With true crime seeing like it is all the rave these days, with endless podcast and streaming documentaries, you would assume Hollywood wouldn’t be too far behind to jump on the train. This territory though isn’t new for movies, as there has been films about crime long before being a digital detective was a thing. I for one love a good detective story and have always loved a noirs, even to the point I accepted some of the neo-noirs of the late nineties. Flash forward to 2021 and writer/director John Lee Hancock is taking inspiration from those from the late nineties for his latest The Little Things.
In the real world L.A. County has been the home to some of the most notorious serial killers, with the likes of The Night Stalker and Hillside Strangler, so it is fitting to use that city as a back ground for a fictional manhunt. Deke Deacon (Denzel Washington) used to be a detective for L.A. County until a case he was working on broke him, causing him to take up being a patrol officer in a quite county, where the most exciting thing that happens is a sign getting broken. Deke though is about to go back to the big city to retrieve some evidence for a case and when he gets there he finds himself intrigued with an investigation that is gripping the city. The detective working the case, Jim Baker (Rami Malek) is a young hot shot, but after running into Deke and getting some info on him, invites Deke to tag along to the latest crime scene. Once there the blood starts pumping and Deke starts to do his own thing and tries to help Baker solve the case. Their work together leads them to a suspect named Albert (Jered Leto) who seems to check all the boxes, but still has a few secrets that need discovering. The clock is ticking though and these two detectives need to find a murderer before time runs out.

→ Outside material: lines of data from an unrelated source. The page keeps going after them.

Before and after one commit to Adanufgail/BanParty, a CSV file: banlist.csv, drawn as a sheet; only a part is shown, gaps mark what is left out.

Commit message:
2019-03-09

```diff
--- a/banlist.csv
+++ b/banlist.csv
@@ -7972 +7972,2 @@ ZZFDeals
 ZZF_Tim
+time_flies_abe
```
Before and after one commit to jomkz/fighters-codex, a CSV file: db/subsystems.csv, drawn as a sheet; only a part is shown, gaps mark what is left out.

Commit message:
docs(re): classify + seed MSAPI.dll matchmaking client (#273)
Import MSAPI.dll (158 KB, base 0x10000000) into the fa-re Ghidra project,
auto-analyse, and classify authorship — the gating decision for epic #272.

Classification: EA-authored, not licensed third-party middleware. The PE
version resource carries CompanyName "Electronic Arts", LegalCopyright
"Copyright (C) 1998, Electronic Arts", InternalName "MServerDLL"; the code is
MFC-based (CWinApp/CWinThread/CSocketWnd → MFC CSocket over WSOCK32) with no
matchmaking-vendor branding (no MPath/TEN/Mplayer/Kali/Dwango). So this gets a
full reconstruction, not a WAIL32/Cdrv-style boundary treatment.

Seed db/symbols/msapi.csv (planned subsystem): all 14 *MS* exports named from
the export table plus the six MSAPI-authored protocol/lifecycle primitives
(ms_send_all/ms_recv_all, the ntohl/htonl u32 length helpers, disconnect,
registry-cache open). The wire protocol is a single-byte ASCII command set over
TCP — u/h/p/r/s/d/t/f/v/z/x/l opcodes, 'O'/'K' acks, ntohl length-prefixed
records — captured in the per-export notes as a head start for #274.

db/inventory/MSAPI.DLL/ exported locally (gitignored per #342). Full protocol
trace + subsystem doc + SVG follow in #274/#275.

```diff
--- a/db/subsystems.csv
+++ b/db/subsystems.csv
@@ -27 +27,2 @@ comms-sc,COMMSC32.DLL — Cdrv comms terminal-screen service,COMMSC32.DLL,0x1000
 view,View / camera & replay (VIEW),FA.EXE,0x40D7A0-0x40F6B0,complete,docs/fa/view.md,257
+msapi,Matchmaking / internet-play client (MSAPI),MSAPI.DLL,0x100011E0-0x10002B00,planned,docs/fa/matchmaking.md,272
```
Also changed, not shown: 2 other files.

The Little Things starts off with some promise with a scene that no one would want to experience on a lonely, dark highway. Follow that up with the entrance of the always great Denzel and you have gotten off on the right foot. The story by Hancock sticks to the standard detective path, but does take a detour at about the half way point, or when Leto enters the picture. That is also the same time my interest in the film started to wain, as Leto’s character or at least how he chose to play him just didn’t feel like it was the right choice. In fact of the three leads, the only one who feels right is Washington, who is good in just about any role. The mis-casting is not the only flaw, as the score also feels out of place, which starts adding up pieces to my disappointment that this wasn’t as good as it was intending to be. Comparing this to those neo-noir films of the nineties feels pretty fitting, as most of those offering were not very good or memorable either. They always say the little things mean the most, well in this case, it was most of the big things that I was just plain disappointed in.